Guest column/Be wary when you use your credit cards
Using credit cards for holiday spending is neither good nor bad. Buying with credit cards can enable you to take advantage of sales and manage your cash. The danger is that it is very easy to overextend yourself and get into more debt than you can afford to repay. Learning how credit card repayment works will help you avoid paying for this year’s holiday when the next holiday season rolls around.
Advantages, disadvantages of credit cards
The first and most obvious advantage of using a credit card is that it allows you to purchase goods and services without having to pay for them immediately. That feature also may allow you to take advantage of sale prices that may not be available later. Most credit cards allow a grace period within which you may pay for goods and services purchased on a card without paying any interest charges. This feature allows you to defer payment for your purchases and keep your funds in your savings account for an additional 30 days or more. For example, if you take advantage of a 90-days-same-as-cash offer, you can earn interest on money that otherwise would have gone to purchase goods and services. In this way, purchases in December can be paid in January without costing any interest.
The disadvantage of using a credit card is if you do not pay off your credit card balance in full within the grace period, you are charged interest from the purchase date until the day you pay off your balance. Each time you use a credit card, you are getting a loan. Credit card issuers earn interest on the money they loan you when you do not pay off the entire balance of your credit cards each month. The rate of interest charged by credit card issuers varies, but it is usually much higher than other types of loans like car and home loans. If you make only the minimum payment on your outstanding balances, you will pay the maximum in interest while not greatly reducing the principal (purchase price) amount of your debt.
Interest charges could easily be greater than any sales price you obtained. Also, some credit cards require you to pay the balance to $0, and not just pay the amount shown as due on your bill, to stop interest charges for all future purchases. So, once you begin paying interest on a credit card, even if you pay the full amount on the due date of your card, you will be charged interest forever.
If you can’t pay…
If you have charged beyond your ability to pay, the credit card issuer will take action to collect the debt. The action might be limited to reporting the debt to credit bureaus, increasing your interest rate to an even higher penalty rate, or it may involve legal action. If you have incurred debt that you cannot repay, you must realize that you cannot simply ignore the problem.
Most credit card issuers offer an option to make a “minimum monthly payment” on credit card purchases. As long as you make the minimum monthly payment on time, and you have not exceeded your credit limit, the issuer cannot take legal action to collect the amount due.
In addition to the actions a credit card issuer may take listed above, if you are unable to pay your credit card debt, you could lose the goods you purchased. If you purchase goods with a store credit card (jewelry, electronics or hardware stores) and you default on your payments, the credit card issuer could repossess what you purchased.

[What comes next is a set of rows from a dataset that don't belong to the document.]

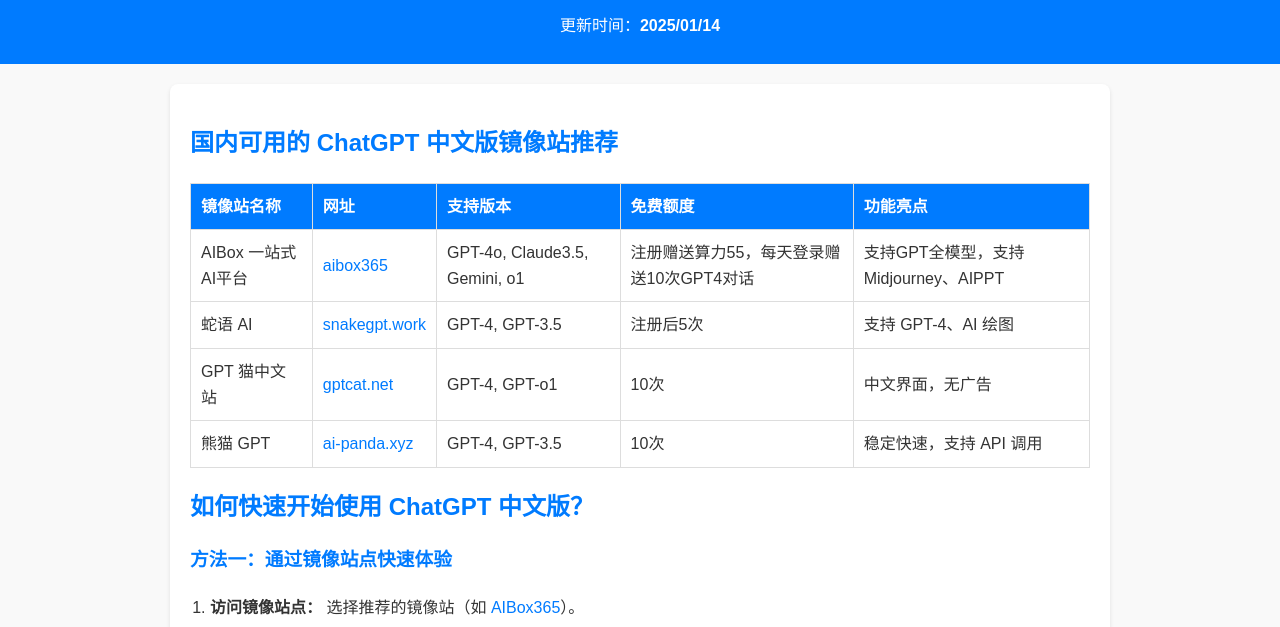
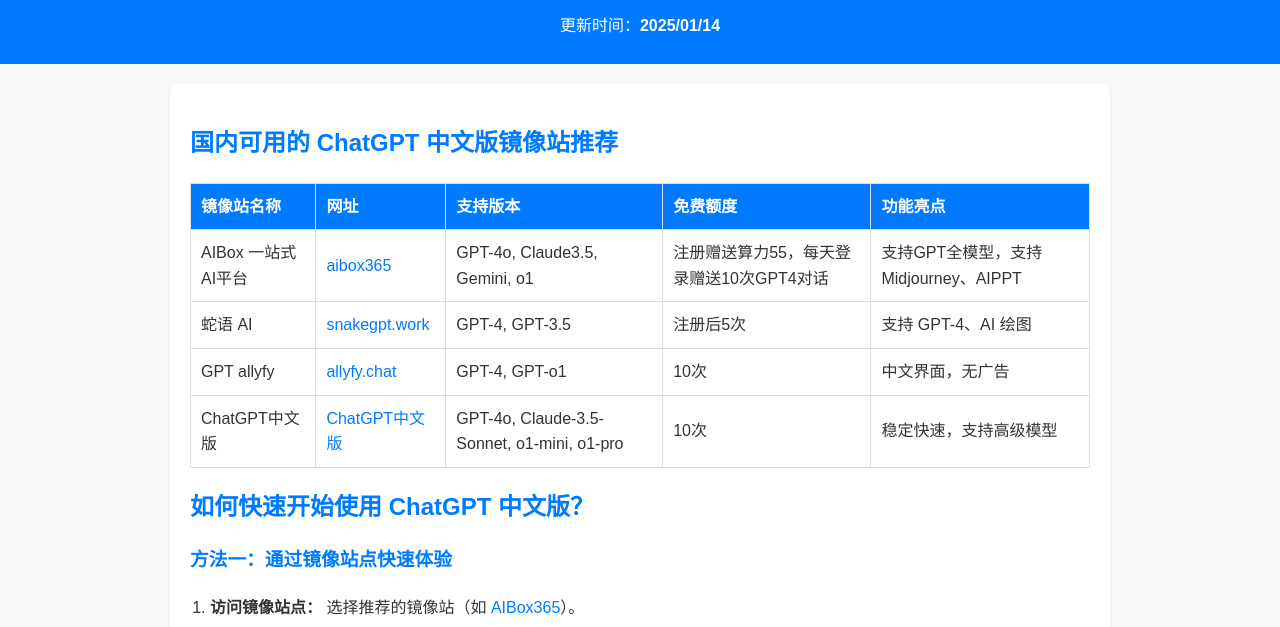
Before and after one commit to SericWong/chatgpt-chinese, a plain HTML site: page index.html in a window 1280 px wide. Shown: the part 106-733 px from the top of the page. Drawn offline with Linux system fonts and the light colour scheme.

Commit message:
Update index.html

```diff
--- a/index.html
+++ b/index.html
@@ -135,18 +135,18 @@
                         <td>支持 GPT-4、AI 绘图</td>
                     </tr>
                     <tr>
-                        <td>GPT 猫中文站</td>
-                        <td><a href="https://gptcat.net" target="_blank">gptcat.net</a></td>
+                        <td>GPT allyfy</td>
+                        <td><a href="https://www.allyfy.chat/" target="_blank">allyfy.chat</a></td>
                         <td>GPT-4, GPT-o1</td>
                         <td>10次</td>
                         <td>中文界面，无广告</td>
                     </tr>
                     <tr>
-                        <td>熊猫 GPT</td>
-                        <td><a href="https://ai-panda.xyz/login?invite_code=34137c47" target="_blank">ai-panda.xyz</a></td>
-                        <td>GPT-4, GPT-3.5</td>
+                        <td>ChatGPT中文版</td>
+                        <td><a href="https://chat.aibox365.cn" target="_blank">ChatGPT中文版</a></td>
+                        <td>GPT-4o, Claude-3.5-Sonnet, o1-mini, o1-pro</td>
                         <td>10次</td>
-                        <td>稳定快速，支持 API 调用</td>
+                        <td>稳定快速，支持高级模型</td>
                     </tr>
                 </tbody>
             </table>
```
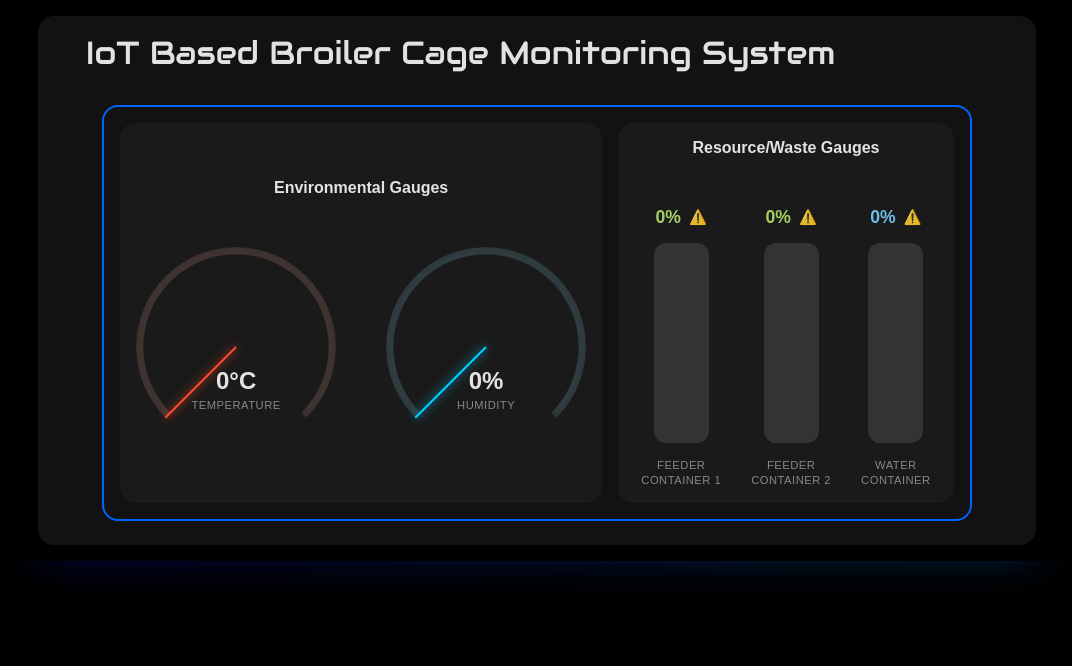
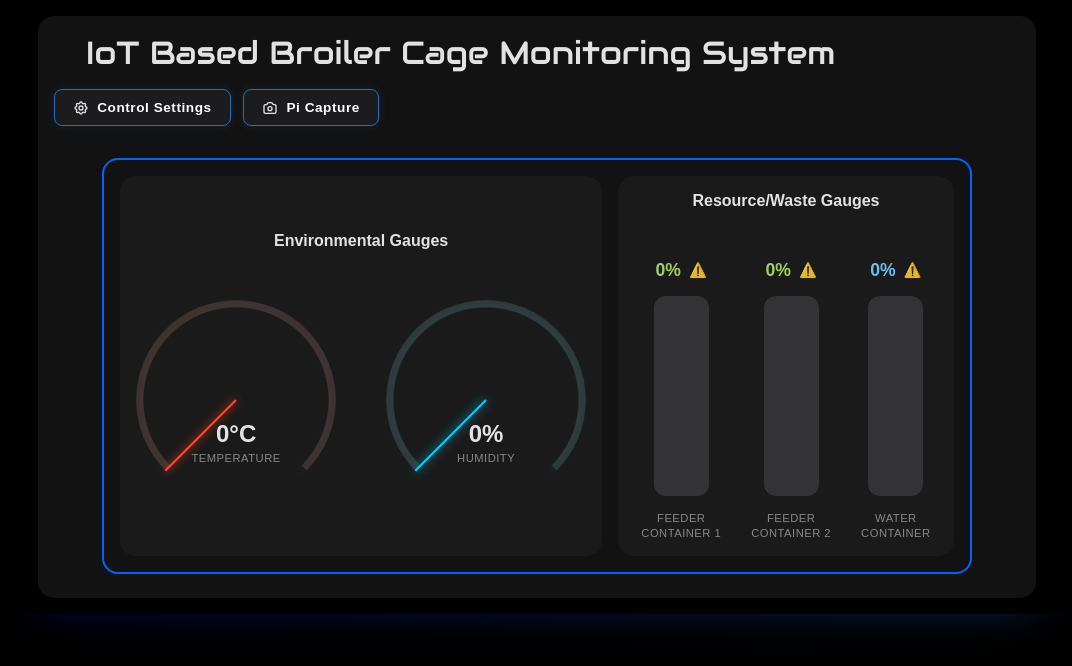
Before and after one commit to kaiser691/IoTBasedBroilerCage, a plain HTML site: page index.html in a window 1280 px wide. Shown: the whole page, without its empty margins (103-1175 px from the left). Drawn offline with Linux system fonts and the light colour scheme; no server answers; a web font is replaced by a local one.

Commit message:
Update index.html

```diff
--- a/index.html
+++ b/index.html
@@ -7,14 +7,106 @@
         <link rel="shortcut icon" href="images\AB.png" type="image/x-icon">
         <link rel="stylesheet" href="style.css">
 
+        <!-- Inline styles for the header layout and new navigation buttons so they match your dark theme seamlessly -->
+        <style>
+            .header-bar {
+                display: flex;
+                justify-content: space-between;
+                align-items: center;
+                flex-wrap: wrap;
+                gap: 1rem;
+                margin-bottom: 1.5rem;
+            }
+
+            .nav-buttons {
+                display: flex;
+                gap: 0.75rem;
+                flex-wrap: wrap;
+            }
+
+            .nav-btn {
+                display: inline-flex;
+                align-items: center;
+                gap: 0.5rem;
+                padding: 0.6rem 1.15rem;
+                background-color: #1c1c1e;
+                color: #ffffff;
+                text-decoration: none;
+                font-family: inherit;
+                font-size: 0.85rem;
+                font-weight: 600;
+                letter-spacing: 0.04em;
+                border: 1px solid #2b6cb0;
+                border-radius: 8px;
+                box-shadow: 0 0 10px rgba(43, 108, 176, 0.2);
+                transition: all 0.2s ease-in-out;
+                cursor: pointer;
+            }
+
+            .nav-btn:hover {
+                background-color: #2b6cb0;
+                border-color: #63b3ed;
+                box-shadow: 0 0 14px rgba(99, 179, 237, 0.45);
+                transform: translateY(-1px);
+            }
+
+            .nav-btn:active {
+                transform: translateY(0);
+            }
+
+            .nav-btn svg {
+                width: 16px;
+                height: 16px;
+                flex-shrink: 0;
+            }
+
+            /* Responsive adjustment for smaller screens */
+            @media (max-width: 768px) {
+                .header-bar {
+                    flex-direction: column;
+                    align-items: flex-start;
+                }
+                .nav-buttons {
+                    width: 100%;
+                }
+                .nav-btn {
+                    flex: 1;
+                    justify-content: center;
+                }
+            }
+        </style>
     </head>
 
     <body>
 
         <div id="outer-container">
-            <span class="title-container">
-                <h1 id="title">IoT Based Broiler Cage Monitoring System</h1>
-            </span>
+            <!-- Header Bar containing the Title and the two external link buttons -->
+            <div class="header-bar">
+                <span class="title-container">
+                    <h1 id="title">IoT Based Broiler Cage Monitoring System</h1>
+                </span>
+
+                <div class="nav-buttons">
+                    <!-- Link 1: Control Settings -->
+                    <a href="https://kaiser691.github.io/BroilerCageControlSettings/" target="_blank" rel="noopener noreferrer" class="nav-btn">
+                        <svg xmlns="http://www.w3.org/2000/svg" fill="none" viewBox="0 0 24 24" stroke="currentColor" stroke-width="2">
+                            <path stroke-linecap="round" stroke-linejoin="round" d="M10.325 4.317c.426-1.756 2.924-1.756 3.35 0a1.724 1.724 0 002.573 1.066c1.543-.94 3.31.826 2.37 2.37a1.724 1.724 0 001.065 2.572c1.756.426 1.756 2.924 0 3.35a1.724 1.724 0 00-1.066 2.573c.94 1.543-.826 3.31-2.37 2.37a1.724 1.724 0 00-2.572 1.065c-.426 1.756-2.924 1.756-3.35 0a1.724 1.724 0 00-2.573-1.066c-1.543.94-3.31-.826-2.37-2.37a1.724 1.724 0 00-1.065-2.572c-1.756-.426-1.756-2.924 0-3.35a1.724 1.724 0 001.066-2.573c-.94-1.543.826-3.31 2.37-2.37.996.608 2.296.07 2.572-1.065z" />
+                            <path stroke-linecap="round" stroke-linejoin="round" d="M15 12a3 3 0 11-6 0 3 3 0 016 0z" />
+                        </svg>
+                        Control Settings
+                    </a>
+
+                    <!-- Link 2: Pi Capture -->
+                    <a href="https://kaiser691.github.io/BroilerPiCapture/" target="_blank" rel="noopener noreferrer" class="nav-btn">
+                        <svg xmlns="http://www.w3.org/2000/svg" fill="none" viewBox="0 0 24 24" stroke="currentColor" stroke-width="2">
+                            <path stroke-linecap="round" stroke-linejoin="round" d="M3 9a2 2 0 012-2h.93a2 2 0 001.664-.89l.812-1.22A2 2 0 0110.07 4h3.86a2 2 0 011.664.89l.812 1.22A2 2 0 0018.07 7H19a2 2 0 012 2v9a2 2 0 01-2 2H5a2 2 0 01-2-2V9z" />
+                            <path stroke-linecap="round" stroke-linejoin="round" d="M15 13a3 3 0 11-6 0 3 3 0 016 0z" />
+                        </svg>
+                        Pi Capture
+                    </a>
+                </div>
+            </div>
+
             <div id="data-container">
                 <div class="gauge-container">
                     <p>Environmental Gauges</p>
```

As a consumer, you have certain rights to access your credit record as well as dispute any information you may feel is incorrect. Make sure you are informed of these rights as you figure out how to pay off credit card debt.
There are consumer protections in place to safeguard you when you use a credit card. These protections are enforced by many federal laws, regulations and agencies. For example, your credit card issuer cannot penalize you for going over your credit limit if they allow you to do so, unless you explicitly agree to it. To learn more about how you are protected when you use a credit card, check out:
¯ The Federal Deposit Insurance Corp. website.
¯ The Consumer Financial Protection Bureau website.
¯ This article on Ohio’s credit laws
How an attorney can help
If you cannot make the minimum monthly payment on your credit cards, or you have made late payments or have exceeded your credit limit, your options are limited. A good first step is to contact creditors directly to try to work out a payment plan. Another alternative if you have multiple credit cards is to seek help from a credit counseling service. A credit counseling service will try to help you devise a plan to pay off the debt and to budget your resources, typically for a small fee.
If consumer credit counseling cannot solve the problem, then it may be time to consult an attorney to determine whether or not bankruptcy is an appropriate solution. You should not take this option lightly. Many attorneys will conduct an initial consultation with you for no charge to determine whether or not you are a candidate for bankruptcy.
(DeGirolamo is a solo practitioner in Canton who represents individuals and businesses in bankruptcy and debt restructuring. This column was written for the Law You Can Use series presented by the Ohio State Bar Association.)